The Marines are shaping a way ahead with regard to larger UASs, class IV and V, by working with USAF Predators and by working towards the MUX system.
MUX is meant to be a Group 5 UAS capability that launches from an amphibious ship or other ship and can land either on a flight deck or in an expeditionary airfield. This large system would supplement the Marines’ Group 3 RQ-21 Blackjack and the ongoing fielding of small quadcopters at the lowest levels of the infantry.
In an article by Megan Eckstein published on June 7, 2018, Marine training on USAF Reapers as they prepare to field a Group 5 UAV was discussed.
The Marine Corps will work with the Air Force to put its Marine Unmanned Aerial Vehicle Squadron (VMU) crews through Group 5 UAV training to be qualified to operate MQ-9 Reapers. The idea is to help create an infrastructure and a knowledge base on large UAV operations ahead of fielding the Marines’ ship-based UAV in the 2020s.

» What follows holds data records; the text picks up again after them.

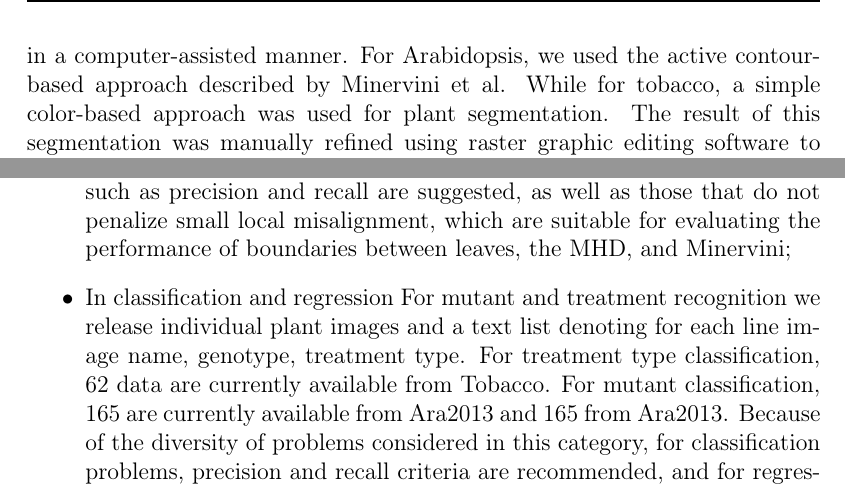
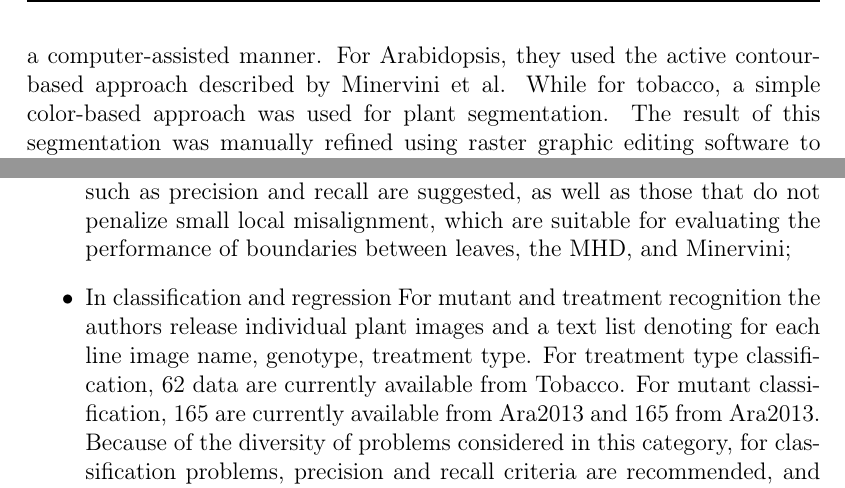
Before and after one commit to Goliaita/Tesi, a LaTeX thesis (latex-tesi/main.tex, which reads latex-tesi/chapter/chapter2.tex): two parts of pages 35 and 36 of 42, joined at a grey line, cut so that both start at the same text. Compiled offline with pdfLaTeX.

Commit message:
first review need to be done again add new folder

```diff
--- a/latex-tesi/chapter/chapter2.tex
+++ b/latex-tesi/chapter/chapter2.tex
@@ -523,10 +523,10 @@ system included:
 \end{itemize}
 Tobacco plants were grown in $7\times7$cm pots under constant light conditions with a day/night rhythm of 16h/8h. Images show growth stages from germination to leaf
 development, early observations at the growth stage. A significant number of object-based annotations, bounding boxes, can be computationally obtained based on
-pixel-level segmentation masks of plants and leaves, respectively, that were manually annotated by experts. The annotation consisted of three steps. First, we obtained
-a binary segmentation of plant objects in the scene in a computer-assisted manner. For Arabidopsis, we used the active contour-based approach described by Minervini et al.
+pixel-level segmentation masks of plants and leaves, respectively, that were manually annotated by experts. The annotation consisted of three steps. First, they obtained
+a binary segmentation of plant objects in the scene in a computer-assisted manner. For Arabidopsis, they used the active contour-based approach described by Minervini et al.
 While for tobacco, a simple color-based approach was used for plant segmentation. The result of this segmentation was manually refined using raster graphic editing software
-to ensure that all visible part of the shoot is included in the plant mask and the background is excluded. Next, within the binary mask of each plant, we outlined the
+to ensure that all visible part of the shoot is included in the plant mask and the background is excluded. Next, within the binary mask of each plant, The authors outlined the
 individual leaves completely manually. To reduce observer variability and increase accuracy, the labeling process always involved two annotators: one annotating the
 dataset and one checking the other. To reduce observer variability and increase accuracy, the labeling process always involved two annotators: one annotating the
 dataset and one checking the other. On secondary inspection of the data, annotators recorded additional categorical qualitative annotations such as: estimated difficulty
@@ -555,7 +555,7 @@ criteria, and code available from the authors. When leaves are vertical in the i
 '1' denotes a boundary between plant and background, and '2' denotes a boundary between overlapping leaves. This separation can facilitate the training of specialized
 boundary detectors. Typical criteria such as precision and recall are suggested, as well as those that do not penalize small local misalignment, which are suitable for
 evaluating the performance of boundaries between leaves, the MHD, and Minervini;
-\item In classification and regression For mutant and treatment recognition we release individual plant images and a text list denoting for each line image name,
+\item In classification and regression For mutant and treatment recognition the authors release individual plant images and a text list denoting for each line image name,
 genotype, treatment type. For treatment type classification, 62 data are currently available from Tobacco. For mutant classification, 165 are currently available
 from Ara2013 and 165 from Ara2013. Because of the diversity of problems considered in this category, for classification problems, precision and recall criteria are
 recommended, and for regression problems, mean absolute error and root-mean-square error between predicted measures and truth are recommended. and ground-truth measures
```
Also changed, not shown: latex-tesi/main.tex (+0 -1 lines), latex-tesi/main.pdf, latex-tesi/chapter/chapter2.tex (2 more changed lines), 1 other file.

The service is in the early stages of developing a Marine Air-Ground Task Force (MAGTF) Unmanned Aerial System (UAS) Expeditionary – called the MUX – that would be a similar size to the Reaper but would operate off amphibious and other ships and expeditionary fields without a runway.
It is meant to focus on airborne early warning missions as well as command and control, electronic warfare and intelligence, surveillance and reconnaissance (ISR).
Col. James Frey, headquarters Marine Corps aviation expeditionary enablers branch head, told USNI News at a MUX industry day on June 6 that “our Marines go through flight school for UAS down at Randolph (Air Force Base in Texas) with their Air Force counterparts, same school.
Then they break off ”before learning Group 5-specific skills,” he said. “We’re asking the Air Force, and they’ve approved, to send some of our crews through the finished training so they can fly Reapers, which is good because you build that base to have folks that eventually will be into MUX, so they’re used to having a Group 5 type things, so we’re not pulling everybody from fixed-wing and rotary-wing platforms.”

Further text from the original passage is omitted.